**PROBLEM TO WORK ON**
Extract, from the listing that follows, each line containing the word "ipynb".

====== DATA TO EXAMINE

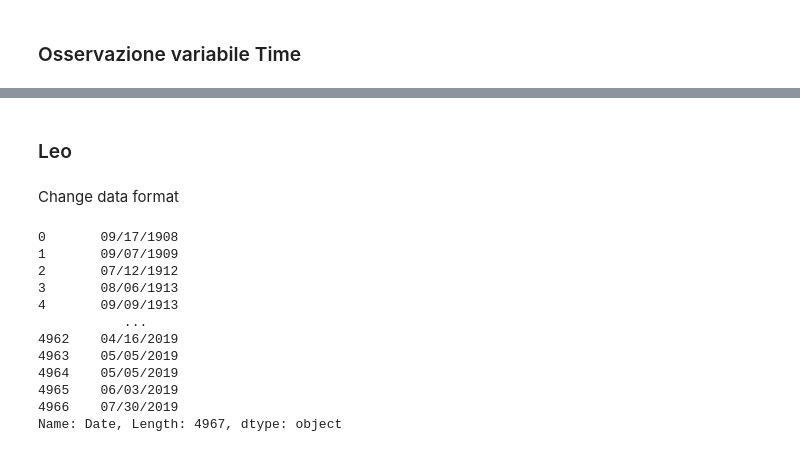
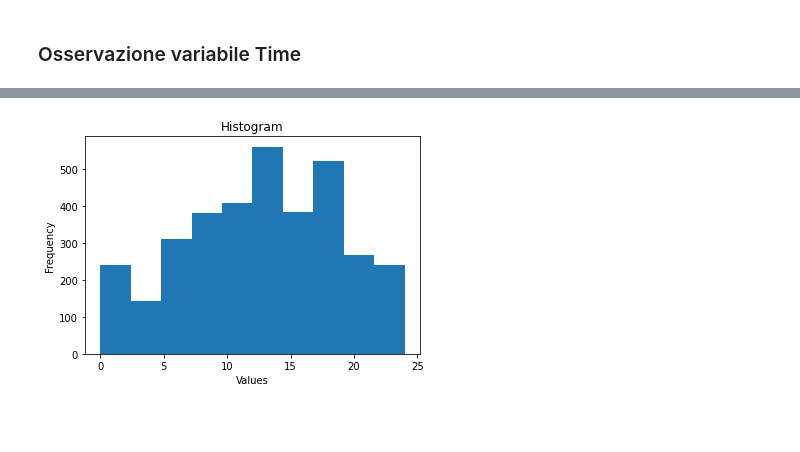
Before and after one commit to GabrieleLobina/network-project, a Jupyter notebook: Airplane_crashes.ipynb, the cells around one changed output, grey strips where cells are left out. Drawn from its saved outputs; the diff is of its cells as text; code cells hidden in the pictures; blank space fills up the shorter version.

```diff
--- a/Airplane_crashes.ipynb
+++ b/Airplane_crashes.ipynb
@@ -438,21 +505,22 @@ print(len(int_ore),int_ore,type(int_ore[2]))
+# %%
+new_int_ore=[]
+for i in int_ore:
+    if i == 90:
+        i = 9
+        new_int_ore.append(i)
+    elif i == 91:
+        i=19
+        new_int_ore.append(i)
+    else:
+        new_int_ore.append(i)
+# %%
+patches=plt.hist(new_int_ore)
+
+plt.xlabel("Values")
+plt.ylabel("Frequency")
+plt.title("Histogram")
+plt.show()
+# %% [output]
+[figure, added]
 # %%
 dataset=dataset.assign(Hour=new_ore)
-# %% [markdown]
-###    Leo
-# %% [markdown]
-Change data format
-# %%
-print(dataset['Date'])
-# %% [output]
-0       09/17/1908
-1       09/07/1909
-2       07/12/1912
-3       08/06/1913
-4       09/09/1913
-           ...
-4962    04/16/2019
-4963    05/05/2019
-4964    05/05/2019
-4965    06/03/2019
-4966    07/30/2019
-Name: Date, Length: 4967, dtype: object
```
Also changed, not shown: parts of 43 cells of this notebook.
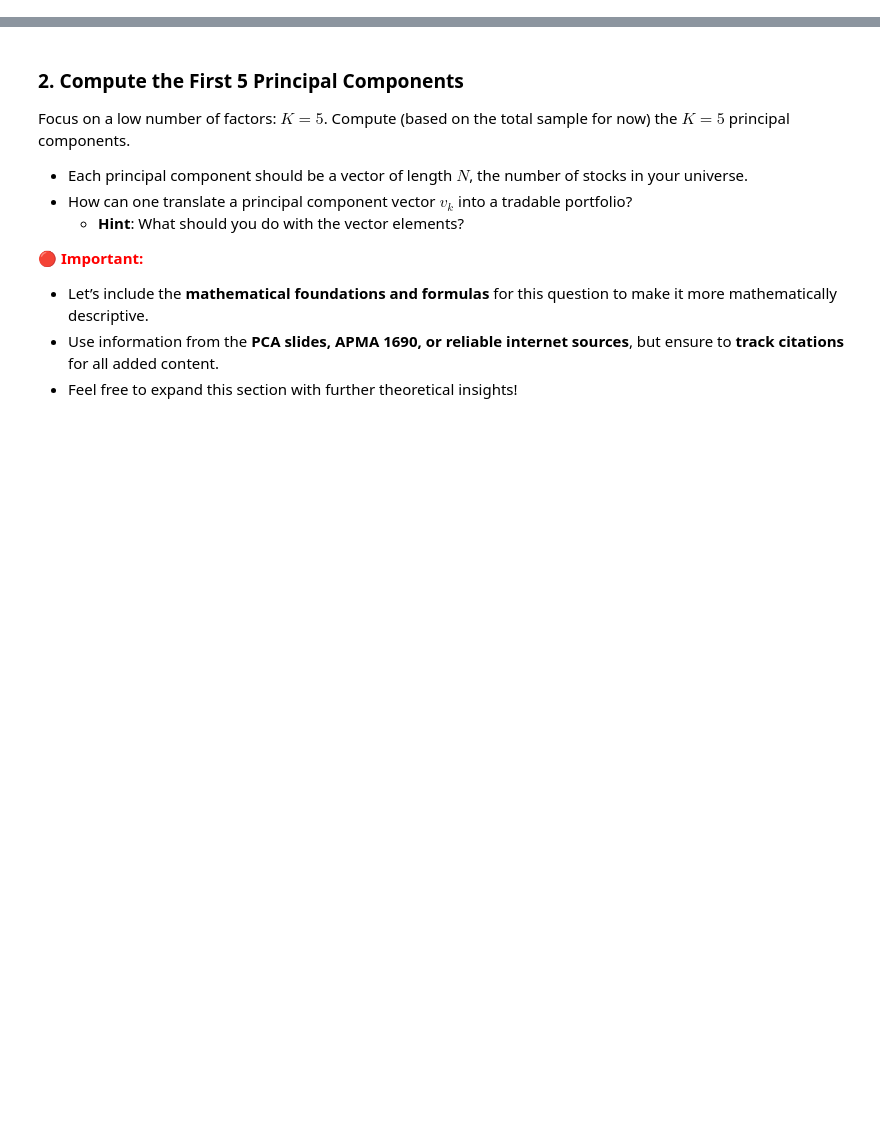
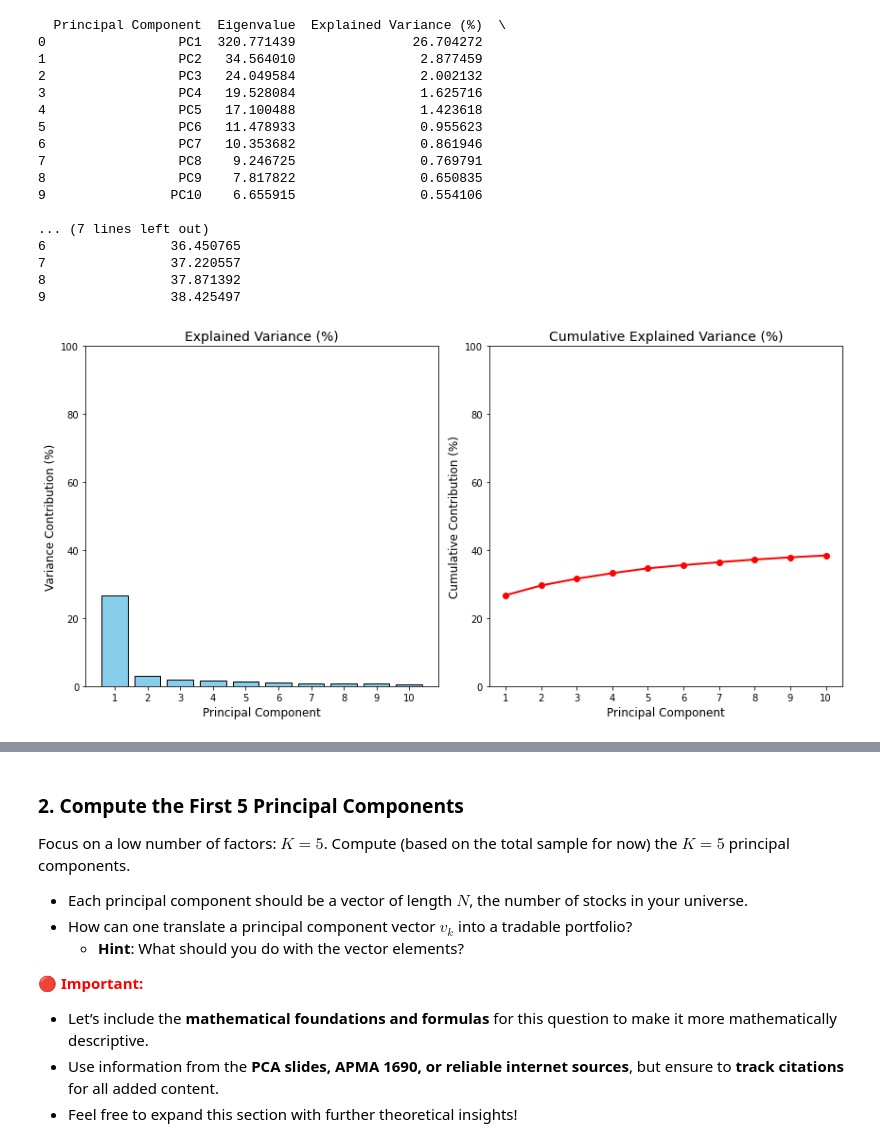
Before and after one commit to awang343/ml-for-finance, a Jupyter notebook: main.ipynb, the cells around one changed output, grey strips where cells are left out. Drawn from its saved outputs; the diff is of its cells as text; code cells hidden in the pictures; blank space fills up the shorter version.

```diff
--- a/main.ipynb
+++ b/main.ipynb
@@ -21,0 +38,76 @@ $$\text{Cumulative Variance} = \frac{\sum_{k=1}^K \lambda_k}{\sum_{k=1}^N \lambd
+# %%
+from sklearn.decomposition import PCA
+import matplotlib.pyplot as plt
+import pandas as pd
+import numpy as np
+
+# Load data
+returns_data = pd.read_csv("preprocessed_returns.csv")
+numeric_data = returns_data.drop(columns=['date'])
+
+# Fit PCA
+pca = PCA(n_components=10)
+pca.fit(numeric_data)
+
+# Extract information
+eigenvalues = pca.explained_variance_
+explained_variance_ratio = pca.explained_variance_ratio_
+cumulative_variance = np.cumsum(explained_variance_ratio)
+
+# Create a table of eigenvalues and explained variance
+results_table = pd.DataFrame({
+    'Principal Component': [f"PC{i}" for i in range(1, len(eigenvalues) + 1)],
+    'Eigenvalue': eigenvalues,
+    'Explained Variance (%)': explained_variance_ratio * 100,
+    'Cumulative Variance (%)': cumulative_variance * 100
+})
+
+print(results_table)
+
+# Plotting
+x = np.arange(1, len(explained_variance_ratio) + 1)
+
+plt.figure(figsize=(12, 6))
+
+# Bar chart for explained variance
+plt.subplot(1, 2, 1)
+plt.bar(x, explained_variance_ratio * 100, align="center", color='skyblue', edgecolor='black')
+plt.title('Explained Variance (%)', fontsize=14)
+plt.xlabel('Principal Component', fontsize=12)
+plt.ylabel('Variance Contribution (%)', fontsize=12)
+plt.xticks(x)
+plt.ylim([0, 100])
+
+# Line plot for cumulative variance
+plt.subplot(1, 2, 2)
+plt.plot(x, cumulative_variance * 100, 'ro-', linewidth=2)
+plt.title('Cumulative Explained Variance (%)', fontsize=14)
+plt.xlabel('Principal Component', fontsize=12)
+plt.ylabel('Cumulative Contribution (%)', fontsize=12)
+plt.xticks(x)
+plt.ylim([0, 100])
+
+plt.tight_layout()
+plt.show()
+
+pc1_contributions = pd.Series(pca.components_[0], index=numeric_data.columns).sort_values(ascending=False)
+print(pc1_contributions.head(10))  # Top 10 contributors to PC1
+# %% [output]
+  Principal Component  Eigenvalue  Explained Variance (%)  \
+0                 PC1  320.771439               26.704272
+1                 PC2   34.564010                2.877459
+2                 PC3   24.049584                2.002132
+3                 PC4   19.528084                1.625716
+4                 PC5   17.100488                1.423618
+5                 PC6   11.478933                0.955623
+6                 PC7   10.353682                0.861946
+7                 PC8    9.246725                0.769791
+8                 PC9    7.817822                0.650835
+9                PC10    6.655915                0.554106
+
+... (7 lines left out)
+6                36.450765
+7                37.220557
+8                37.871392
+9                38.425497
+[figure, added]
```
Also changed, not shown: parts of 3 cells of this notebook, 1 other file.
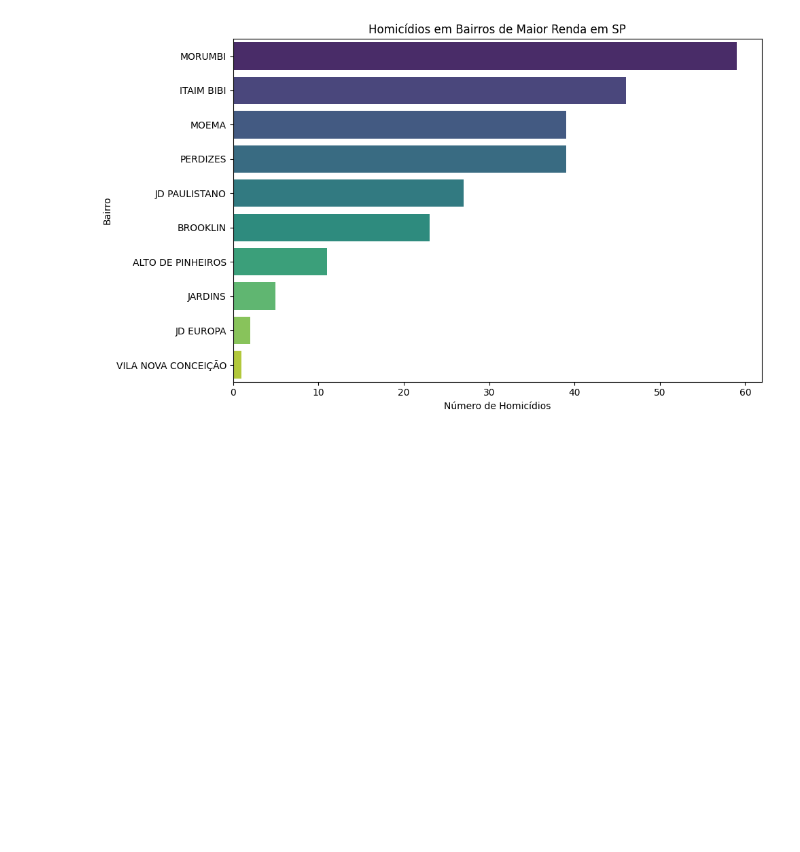
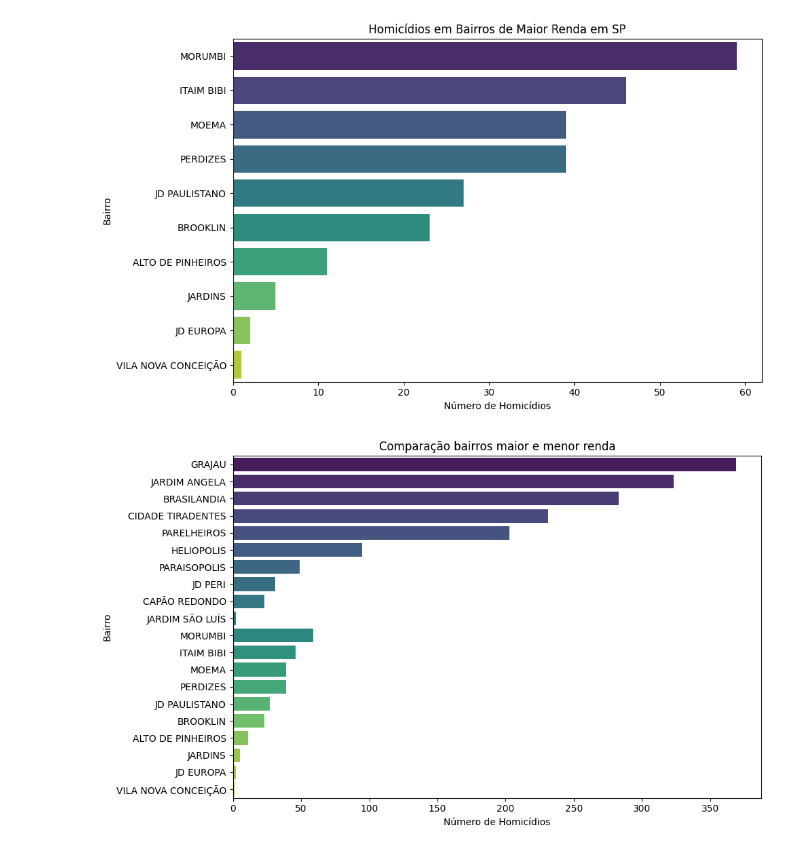
Before and after one commit to Pennini/Curso-Python-2022, a Jupyter notebook: Projeto_Final/projeto_final_crimes.ipynb, the cells around one changed output. Saved outputs shown, nothing was run; the diff lists cells and outputs as text; code cells hidden in the pictures; blank space fills up the shorter version.

Commit message:
Mais Gráficos

```diff
--- a/Projeto_Final/projeto_final_crimes.ipynb
+++ b/Projeto_Final/projeto_final_crimes.ipynb
@@ -346,6 +346,22 @@ plot_zona(homicidios_maior, "Homicídios em Bairros de Maior Renda em SP")
 [figure]
 # %%
 linha_interativo(maior_renda)
+# %%
+bairros_renda = homicidios_menor.merge(homicidios_maior, how='outer')
+fig = px.scatter(bairros_renda, x=bairros_renda["BAIRRO"], y=bairros_renda["ANO"], title='Gráfico de Dispersão dos Bairros de menor e maior renda')
+
+# Personalizando o layout do gráfico
+fig.update_layout(
+    xaxis_title='Número Homicídios',
+    yaxis_title='Bairros',
+)
+
+# Exibindo o gráfico interativo
+fig.show()
+# %%
+plot_zona(bairros_renda, "Comparação bairros maior e menor renda")
+# %% [output]
+[figure, added]
 # %%
 idade_hom = idade.groupby("IDADE").count().sort_values(by="NUM_BO", ascending=False)
 sexo_hom = sexo.groupby("SEXO").count()
```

============

**THE COMPLETED TASK**
Before and after one commit to GabrieleLobina/network-project, a Jupyter notebook: Airplane_crashes.ipynb, the cells around one changed output, grey strips where cells are left out. Drawn from its saved outputs; the diff is of its cells as text; code cells hidden in the pictures; blank space fills up the shorter version.
--- a/Airplane_crashes.ipynb
+++ b/Airplane_crashes.ipynb
Before and after one commit to awang343/ml-for-finance, a Jupyter notebook: main.ipynb, the cells around one changed output, grey strips where cells are left out. Drawn from its saved outputs; the diff is of its cells as text; code cells hidden in the pictures; blank space fills up the shorter version.
--- a/main.ipynb
+++ b/main.ipynb
Before and after one commit to Pennini/Curso-Python-2022, a Jupyter notebook: Projeto_Final/projeto_final_crimes.ipynb, the cells around one changed output. Saved outputs shown, nothing was run; the diff lists cells and outputs as text; code cells hidden in the pictures; blank space fills up the shorter version.
--- a/Projeto_Final/projeto_final_crimes.ipynb
+++ b/Projeto_Final/projeto_final_crimes.ipynb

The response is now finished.